■ **Source material**:
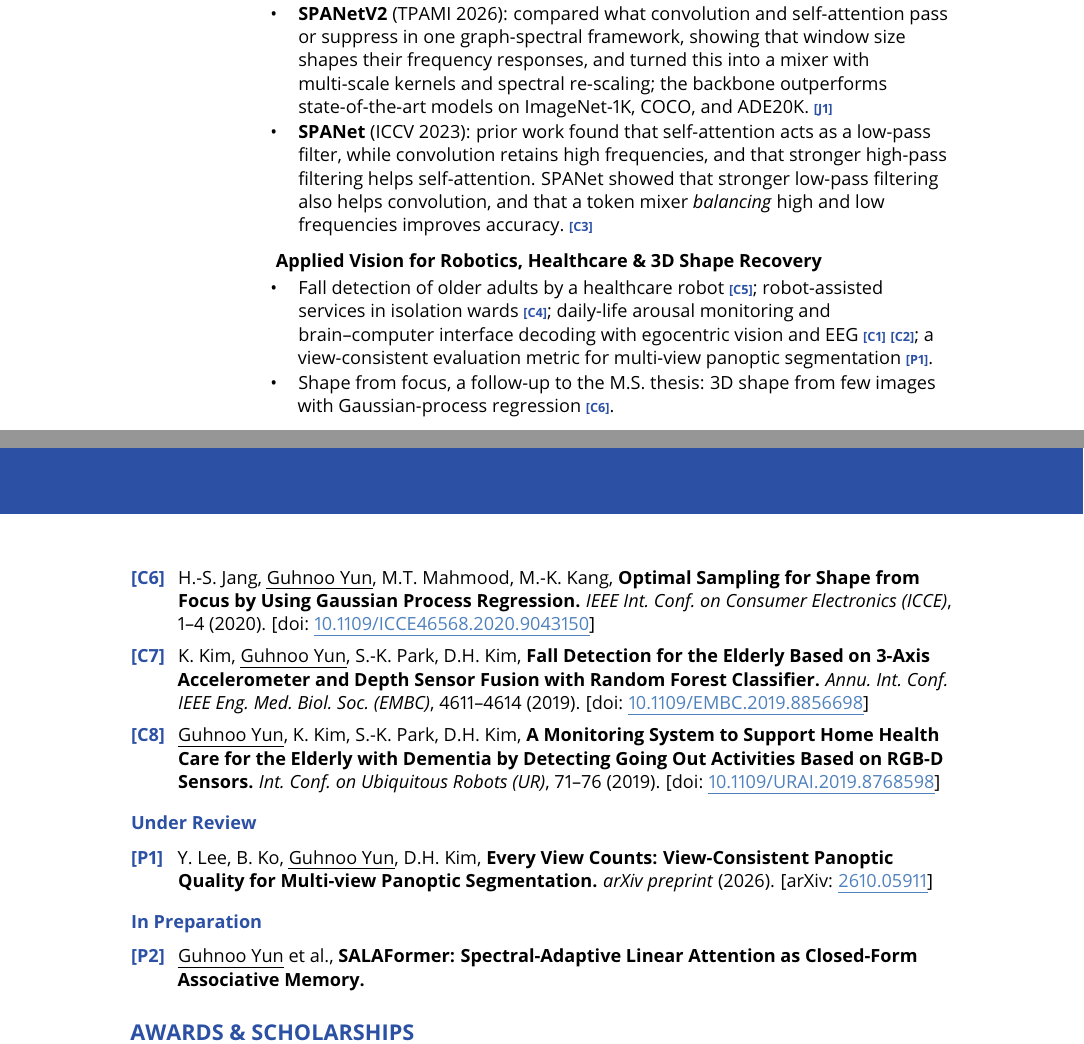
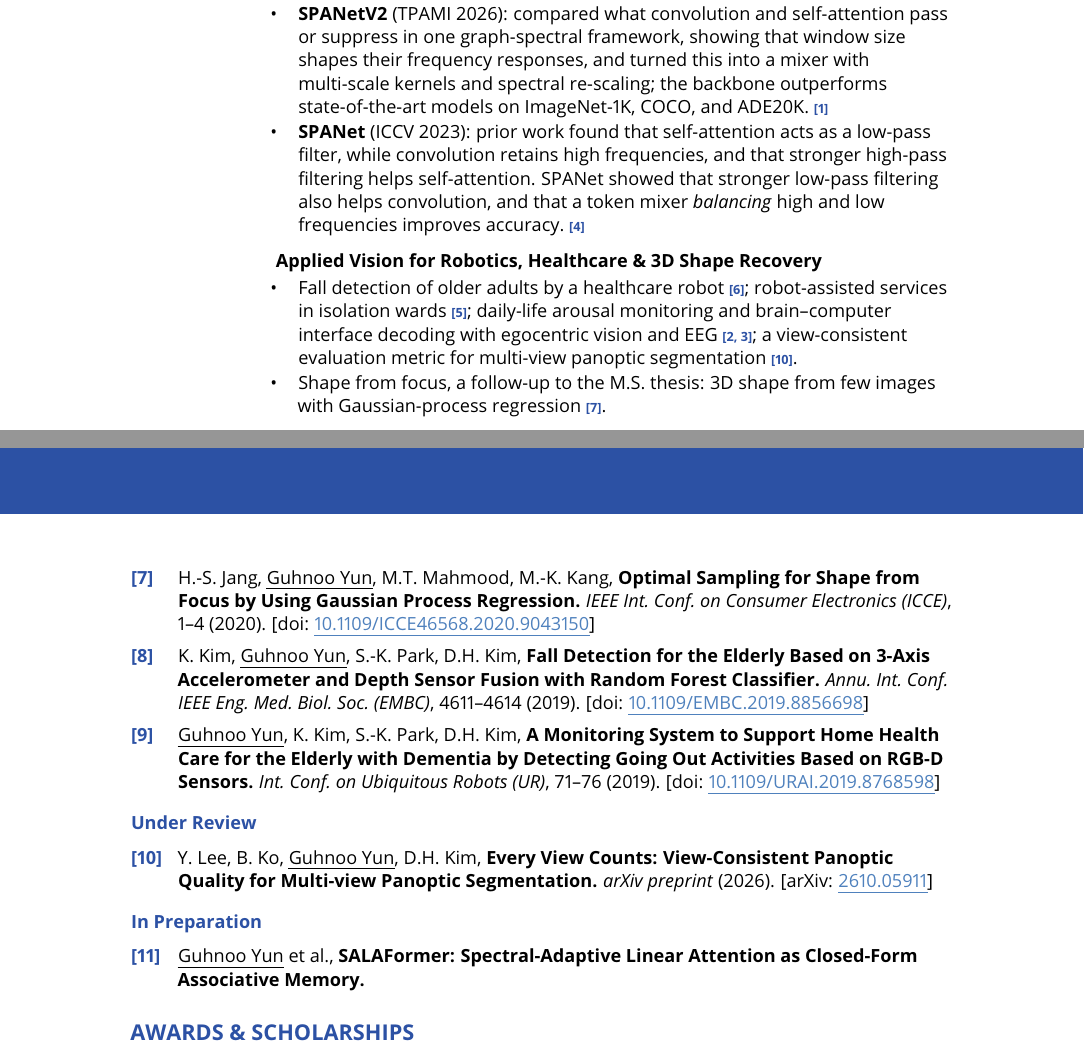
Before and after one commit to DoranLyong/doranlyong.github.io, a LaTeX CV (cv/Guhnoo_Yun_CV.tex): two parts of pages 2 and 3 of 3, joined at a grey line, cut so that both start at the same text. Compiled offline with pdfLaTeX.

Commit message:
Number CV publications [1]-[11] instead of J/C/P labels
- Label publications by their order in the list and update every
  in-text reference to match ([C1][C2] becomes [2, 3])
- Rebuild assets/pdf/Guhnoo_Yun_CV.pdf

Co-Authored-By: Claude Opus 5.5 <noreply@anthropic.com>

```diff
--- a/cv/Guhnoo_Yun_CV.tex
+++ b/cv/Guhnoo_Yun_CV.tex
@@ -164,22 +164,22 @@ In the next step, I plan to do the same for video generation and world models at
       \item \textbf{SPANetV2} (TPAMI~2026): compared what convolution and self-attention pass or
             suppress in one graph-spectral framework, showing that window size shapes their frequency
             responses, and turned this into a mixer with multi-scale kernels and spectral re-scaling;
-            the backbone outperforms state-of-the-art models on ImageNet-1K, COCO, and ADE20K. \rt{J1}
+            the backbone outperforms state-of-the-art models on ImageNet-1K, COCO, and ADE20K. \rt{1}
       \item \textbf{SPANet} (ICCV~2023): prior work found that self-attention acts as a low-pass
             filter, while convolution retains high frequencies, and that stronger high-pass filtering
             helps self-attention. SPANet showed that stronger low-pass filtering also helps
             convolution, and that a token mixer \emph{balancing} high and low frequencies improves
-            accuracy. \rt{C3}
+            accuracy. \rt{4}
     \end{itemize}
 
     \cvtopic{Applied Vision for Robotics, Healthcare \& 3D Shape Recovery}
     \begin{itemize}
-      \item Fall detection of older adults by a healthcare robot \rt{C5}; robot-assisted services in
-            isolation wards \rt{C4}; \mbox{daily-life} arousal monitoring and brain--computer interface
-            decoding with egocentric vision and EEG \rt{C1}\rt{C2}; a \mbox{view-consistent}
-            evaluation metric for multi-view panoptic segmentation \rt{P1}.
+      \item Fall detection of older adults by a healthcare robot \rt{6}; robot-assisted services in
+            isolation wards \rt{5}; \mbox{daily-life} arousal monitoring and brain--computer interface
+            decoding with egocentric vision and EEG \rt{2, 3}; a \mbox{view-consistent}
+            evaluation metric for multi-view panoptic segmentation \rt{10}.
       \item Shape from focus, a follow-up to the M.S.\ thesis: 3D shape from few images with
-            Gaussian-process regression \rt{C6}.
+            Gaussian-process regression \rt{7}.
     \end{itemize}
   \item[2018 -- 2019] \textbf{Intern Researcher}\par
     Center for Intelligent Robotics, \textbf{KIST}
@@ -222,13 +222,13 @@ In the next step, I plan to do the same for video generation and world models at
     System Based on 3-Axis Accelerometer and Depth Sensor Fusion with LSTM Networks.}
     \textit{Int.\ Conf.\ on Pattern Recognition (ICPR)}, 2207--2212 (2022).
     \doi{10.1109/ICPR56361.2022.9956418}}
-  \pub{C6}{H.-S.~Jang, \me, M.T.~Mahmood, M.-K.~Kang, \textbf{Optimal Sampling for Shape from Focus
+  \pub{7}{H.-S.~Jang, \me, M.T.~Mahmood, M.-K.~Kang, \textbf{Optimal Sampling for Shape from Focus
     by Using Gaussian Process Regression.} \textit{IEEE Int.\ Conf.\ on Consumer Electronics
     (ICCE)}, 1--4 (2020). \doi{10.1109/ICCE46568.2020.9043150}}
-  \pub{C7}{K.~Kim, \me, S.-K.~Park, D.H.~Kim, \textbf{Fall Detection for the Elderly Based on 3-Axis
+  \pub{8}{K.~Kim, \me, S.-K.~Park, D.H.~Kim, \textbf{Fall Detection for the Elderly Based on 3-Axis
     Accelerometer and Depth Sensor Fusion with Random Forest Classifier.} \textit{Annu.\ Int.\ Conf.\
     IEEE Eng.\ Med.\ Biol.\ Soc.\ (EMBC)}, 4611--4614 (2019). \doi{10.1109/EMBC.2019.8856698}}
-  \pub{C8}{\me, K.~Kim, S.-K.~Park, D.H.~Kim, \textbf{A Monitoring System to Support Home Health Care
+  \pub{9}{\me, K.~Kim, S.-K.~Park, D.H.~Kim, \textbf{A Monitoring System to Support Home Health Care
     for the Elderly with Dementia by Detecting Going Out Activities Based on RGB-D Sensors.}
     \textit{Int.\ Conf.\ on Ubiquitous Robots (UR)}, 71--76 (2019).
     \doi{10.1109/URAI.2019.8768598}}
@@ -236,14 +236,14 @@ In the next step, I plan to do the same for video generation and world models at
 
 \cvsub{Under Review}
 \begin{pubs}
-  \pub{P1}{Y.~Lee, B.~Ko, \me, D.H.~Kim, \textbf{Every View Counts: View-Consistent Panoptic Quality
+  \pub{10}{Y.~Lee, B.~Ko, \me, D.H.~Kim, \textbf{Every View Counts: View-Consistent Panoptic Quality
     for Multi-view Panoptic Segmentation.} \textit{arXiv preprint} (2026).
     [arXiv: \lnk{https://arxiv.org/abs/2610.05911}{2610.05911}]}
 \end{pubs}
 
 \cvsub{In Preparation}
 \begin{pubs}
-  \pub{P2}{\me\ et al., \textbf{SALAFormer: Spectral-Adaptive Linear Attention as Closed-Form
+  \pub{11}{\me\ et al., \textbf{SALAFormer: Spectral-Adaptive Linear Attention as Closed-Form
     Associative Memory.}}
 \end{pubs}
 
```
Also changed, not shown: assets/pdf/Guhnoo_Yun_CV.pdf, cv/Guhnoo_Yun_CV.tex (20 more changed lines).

■ **Aim of the task**: Every entry above has to be repeated exactly, apart from its pictures.

■ **Answer for this exercise**:
Before and after one commit to DoranLyong/doranlyong.github.io, a LaTeX CV (cv/Guhnoo_Yun_CV.tex): two parts of pages 2 and 3 of 3, joined at a grey line, cut so that both start at the same text. Compiled offline with pdfLaTeX.

Commit message:
Number CV publications [1]-[11] instead of J/C/P labels
- Label publications by their order in the list and update every
  in-text reference to match ([C1][C2] becomes [2, 3])
- Rebuild assets/pdf/Guhnoo_Yun_CV.pdf

Co-Authored-By: Claude Opus 5.5 <noreply@anthropic.com>

```diff
--- a/cv/Guhnoo_Yun_CV.tex
+++ b/cv/Guhnoo_Yun_CV.tex
@@ -164,22 +164,22 @@ In the next step, I plan to do the same for video generation and world models at
       \item \textbf{SPANetV2} (TPAMI~2026): compared what convolution and self-attention pass or
             suppress in one graph-spectral framework, showing that window size shapes their frequency
             responses, and turned this into a mixer with multi-scale kernels and spectral re-scaling;
-            the backbone outperforms state-of-the-art models on ImageNet-1K, COCO, and ADE20K. \rt{J1}
+            the backbone outperforms state-of-the-art models on ImageNet-1K, COCO, and ADE20K. \rt{1}
       \item \textbf{SPANet} (ICCV~2023): prior work found that self-attention acts as a low-pass
             filter, while convolution retains high frequencies, and that stronger high-pass filtering
             helps self-attention. SPANet showed that stronger low-pass filtering also helps
             convolution, and that a token mixer \emph{balancing} high and low frequencies improves
-            accuracy. \rt{C3}
+            accuracy. \rt{4}
     \end{itemize}
 
     \cvtopic{Applied Vision for Robotics, Healthcare \& 3D Shape Recovery}
     \begin{itemize}
-      \item Fall detection of older adults by a healthcare robot \rt{C5}; robot-assisted services in
-            isolation wards \rt{C4}; \mbox{daily-life} arousal monitoring and brain--computer interface
-            decoding with egocentric vision and EEG \rt{C1}\rt{C2}; a \mbox{view-consistent}
-            evaluation metric for multi-view panoptic segmentation \rt{P1}.
+      \item Fall detection of older adults by a healthcare robot \rt{6}; robot-assisted services in
+            isolation wards \rt{5}; \mbox{daily-life} arousal monitoring and brain--computer interface
+            decoding with egocentric vision and EEG \rt{2, 3}; a \mbox{view-consistent}
+            evaluation metric for multi-view panoptic segmentation \rt{10}.
       \item Shape from focus, a follow-up to the M.S.\ thesis: 3D shape from few images with
-            Gaussian-process regression \rt{C6}.
+            Gaussian-process regression \rt{7}.
     \end{itemize}
   \item[2018 -- 2019] \textbf{Intern Researcher}\par
     Center for Intelligent Robotics, \textbf{KIST}
@@ -222,13 +222,13 @@ In the next step, I plan to do the same for video generation and world models at
     System Based on 3-Axis Accelerometer and Depth Sensor Fusion with LSTM Networks.}
     \textit{Int.\ Conf.\ on Pattern Recognition (ICPR)}, 2207--2212 (2022).
     \doi{10.1109/ICPR56361.2022.9956418}}
-  \pub{C6}{H.-S.~Jang, \me, M.T.~Mahmood, M.-K.~Kang, \textbf{Optimal Sampling for Shape from Focus
+  \pub{7}{H.-S.~Jang, \me, M.T.~Mahmood, M.-K.~Kang, \textbf{Optimal Sampling for Shape from Focus
     by Using Gaussian Process Regression.} \textit{IEEE Int.\ Conf.\ on Consumer Electronics
     (ICCE)}, 1--4 (2020). \doi{10.1109/ICCE46568.2020.9043150}}
-  \pub{C7}{K.~Kim, \me, S.-K.~Park, D.H.~Kim, \textbf{Fall Detection for the Elderly Based on 3-Axis
+  \pub{8}{K.~Kim, \me, S.-K.~Park, D.H.~Kim, \textbf{Fall Detection for the Elderly Based on 3-Axis
     Accelerometer and Depth Sensor Fusion with Random Forest Classifier.} \textit{Annu.\ Int.\ Conf.\
     IEEE Eng.\ Med.\ Biol.\ Soc.\ (EMBC)}, 4611--4614 (2019). \doi{10.1109/EMBC.2019.8856698}}
-  \pub{C8}{\me, K.~Kim, S.-K.~Park, D.H.~Kim, \textbf{A Monitoring System to Support Home Health Care
+  \pub{9}{\me, K.~Kim, S.-K.~Park, D.H.~Kim, \textbf{A Monitoring System to Support Home Health Care
     for the Elderly with Dementia by Detecting Going Out Activities Based on RGB-D Sensors.}
     \textit{Int.\ Conf.\ on Ubiquitous Robots (UR)}, 71--76 (2019).
     \doi{10.1109/URAI.2019.8768598}}
@@ -236,14 +236,14 @@ In the next step, I plan to do the same for video generation and world models at
 
 \cvsub{Under Review}
 \begin{pubs}
-  \pub{P1}{Y.~Lee, B.~Ko, \me, D.H.~Kim, \textbf{Every View Counts: View-Consistent Panoptic Quality
+  \pub{10}{Y.~Lee, B.~Ko, \me, D.H.~Kim, \textbf{Every View Counts: View-Consistent Panoptic Quality
     for Multi-view Panoptic Segmentation.} \textit{arXiv preprint} (2026).
     [arXiv: \lnk{https://arxiv.org/abs/2610.05911}{2610.05911}]}
 \end{pubs}
 
 \cvsub{In Preparation}
 \begin{pubs}
-  \pub{P2}{\me\ et al., \textbf{SALAFormer: Spectral-Adaptive Linear Attention as Closed-Form
+  \pub{11}{\me\ et al., \textbf{SALAFormer: Spectral-Adaptive Linear Attention as Closed-Form
     Associative Memory.}}
 \end{pubs}
 
```
Also changed, not shown: assets/pdf/Guhnoo_Yun_CV.pdf, cv/Guhnoo_Yun_CV.tex (20 more changed lines).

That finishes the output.